I am a beneficiary and a scholar of the modern Civil Rights Movement in the United States of America. What is known and remembered about the Civil Rights Movement is important in determining the next major leap forward for democratic societies and in understanding the institutions and rhythms that sustain democratic rituals.
The Civil Rights Movement was arguably among the world’s most significant social reform and protest efforts after World War II. It was waged largely by poor African Americans who defied the racial practices and traditions of the United States.
Equally important, the Movement took aim at, and indeed brought into dispute on a global scale, the most tenacious mythology of the modern age: the supremacy of an imagined white race over the other imagined races of the human species.
I was a young man when these events came into sharp focus, setting the stage for my own democratic sensibilities in the twenty-first century. The Civil Rights Movement unfolded over more than two decades, capturing the attention of a huge swath of humanity, including emerging democracies such as that of Rwanda.
Having recently visited Rwanda, I thought of the legacies of the Civil Rights Movement in Africa and, indeed, how modern Africa influenced the Movement. I was struck at once by the poignant narrative of modern Rwanda, especially its attempt to recover from a gruesome genocidal war in 1994, and the deepening interest by Rwandan leaders in placing their nation on a path toward human-rights based democracy.
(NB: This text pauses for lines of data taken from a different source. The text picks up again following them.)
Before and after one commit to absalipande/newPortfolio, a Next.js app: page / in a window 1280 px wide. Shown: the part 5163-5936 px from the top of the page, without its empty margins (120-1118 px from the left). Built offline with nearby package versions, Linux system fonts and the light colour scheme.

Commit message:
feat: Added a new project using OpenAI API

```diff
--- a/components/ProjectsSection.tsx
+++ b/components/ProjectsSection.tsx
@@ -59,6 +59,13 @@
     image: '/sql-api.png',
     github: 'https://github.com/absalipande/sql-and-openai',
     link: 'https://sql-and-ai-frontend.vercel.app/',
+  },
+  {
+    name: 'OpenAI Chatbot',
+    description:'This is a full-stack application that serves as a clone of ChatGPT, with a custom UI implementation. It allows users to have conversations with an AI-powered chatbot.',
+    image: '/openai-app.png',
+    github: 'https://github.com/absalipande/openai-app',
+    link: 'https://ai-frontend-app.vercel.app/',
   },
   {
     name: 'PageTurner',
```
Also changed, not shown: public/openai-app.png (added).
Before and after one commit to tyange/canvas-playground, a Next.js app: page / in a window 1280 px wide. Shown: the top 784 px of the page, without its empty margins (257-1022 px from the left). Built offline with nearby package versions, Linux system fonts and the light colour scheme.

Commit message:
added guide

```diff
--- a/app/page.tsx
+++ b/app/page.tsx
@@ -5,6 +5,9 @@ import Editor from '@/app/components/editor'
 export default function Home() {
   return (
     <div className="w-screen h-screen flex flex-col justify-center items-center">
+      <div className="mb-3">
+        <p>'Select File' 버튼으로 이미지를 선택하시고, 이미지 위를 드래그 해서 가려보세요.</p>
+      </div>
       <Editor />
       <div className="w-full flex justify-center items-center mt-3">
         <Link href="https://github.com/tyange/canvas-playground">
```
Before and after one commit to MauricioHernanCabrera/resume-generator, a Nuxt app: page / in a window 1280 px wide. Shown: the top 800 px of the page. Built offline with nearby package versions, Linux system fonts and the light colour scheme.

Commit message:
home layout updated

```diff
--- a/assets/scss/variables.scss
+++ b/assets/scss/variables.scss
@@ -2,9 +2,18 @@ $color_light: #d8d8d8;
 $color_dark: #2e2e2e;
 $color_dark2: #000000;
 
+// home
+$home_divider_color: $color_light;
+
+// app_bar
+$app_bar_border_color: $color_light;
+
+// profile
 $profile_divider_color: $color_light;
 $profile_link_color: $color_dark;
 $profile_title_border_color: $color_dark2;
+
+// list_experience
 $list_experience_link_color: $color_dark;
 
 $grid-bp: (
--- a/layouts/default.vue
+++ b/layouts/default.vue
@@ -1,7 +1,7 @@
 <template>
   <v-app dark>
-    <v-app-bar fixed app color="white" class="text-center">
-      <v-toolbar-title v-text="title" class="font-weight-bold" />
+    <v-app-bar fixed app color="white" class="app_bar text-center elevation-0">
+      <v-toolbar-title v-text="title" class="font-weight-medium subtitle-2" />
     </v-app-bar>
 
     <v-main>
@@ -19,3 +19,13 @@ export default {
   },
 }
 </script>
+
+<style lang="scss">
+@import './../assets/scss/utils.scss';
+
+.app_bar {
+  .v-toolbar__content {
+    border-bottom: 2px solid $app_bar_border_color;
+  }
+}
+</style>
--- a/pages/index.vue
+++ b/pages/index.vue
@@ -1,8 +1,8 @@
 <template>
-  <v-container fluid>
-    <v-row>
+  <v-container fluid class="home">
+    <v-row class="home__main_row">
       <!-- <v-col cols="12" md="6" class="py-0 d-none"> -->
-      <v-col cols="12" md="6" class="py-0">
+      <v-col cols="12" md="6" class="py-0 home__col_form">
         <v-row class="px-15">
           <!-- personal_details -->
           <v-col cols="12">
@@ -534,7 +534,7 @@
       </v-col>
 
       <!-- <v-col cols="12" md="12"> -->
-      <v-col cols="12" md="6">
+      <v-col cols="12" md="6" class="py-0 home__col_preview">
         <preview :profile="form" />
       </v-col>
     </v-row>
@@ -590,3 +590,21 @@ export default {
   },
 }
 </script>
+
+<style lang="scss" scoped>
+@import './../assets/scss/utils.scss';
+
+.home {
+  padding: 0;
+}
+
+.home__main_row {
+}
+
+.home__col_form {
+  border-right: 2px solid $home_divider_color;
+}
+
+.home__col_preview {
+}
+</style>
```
That was also the objective of civil rights activists in the United States during the 1950s and 1960s, when an embittered past of racial terrorism intersected with an intense effort to redefine the meaning of public life and especially public spaces such as streets, parks, buses, schools, eateries, and voting booths.
While such spaces were public in nature, they were racially exclusionary, barring people of color from a full measure of their rights and aspirations as citizens. As a result of these physical and perceptional barriers, the social architecture of many communities was weakened.
Citizenship and civic life were racialized and so was the foundation of democracy. Many lessons result from that period, which is now remembered by aging eyewitnesses and interpreted by scholars. Among the most important lessons is that public and civic spaces within democratic societies must be open to all, daringly so in the face of old traditions that once demarcated members of society along the lines of race, ethnicity, gender and social class.
Americans learned this lesson from young African American students in Greensboro, North Carolina. In 1960, they placed their bodies in between those who despised them and what was, in fact, a powerful symbol of social acceptance, the lunch counter in the local Woolworth’s Department Store. The students knew that spaces, especially public ones, were arenas for potential social acceptance. Hence they forced whites in Greensboro, and across the nation, to accept black diners as equals within a sphere that had too long clung to a white-over-black racial mythology.
Over the course of the Civil Rights Movement, other spaces and symbols of social acceptance would soon emerge and become a part of America’s deepening respect for the worth of each individual. Though democratic thinking may have emerged out of the writings and rhetoric of the founding fathers and the American Revolution, by the end of the 1960s it was clear that democratic behavior was centered in civic spaces where the rituals of democracy are played out on a daily basis.
In retrospect, we now know that democracy is nourished in spaces where a deep and abiding respect for the essential worth of each individual has far more meaning than an individual’s ethnicity, race, social class, gender, or sexuality. Emerging democracies, especially those that have been challenged by horrific spasms of ethnic violence, will have to create or refurbish the meaning of such democratic spaces.
They should be public, open and accessible to all, free of animus against “the other.” Rwanda has such spaces, especially those for commemoration, and its citizens want to commit themselves to creating new ones, such as a public library system, educational and play spaces and spaces where civic discourse is animated, uninterrupted, and gloriously competitive. Indeed, democratic practices rely as much on the unpredictable daily rituals of the common people as they do on formidable constitutional principles.
Clement Alexander Price
Board of Governors Distinguished Service Professor of History
Director, Institute on Ethnicity, Culture, and the Modern Experience
Rutgers University, Newark
This article is part of a series of articles from ‘The New Rwanda: Prosperity and the Public Good’ by Sondra Myers.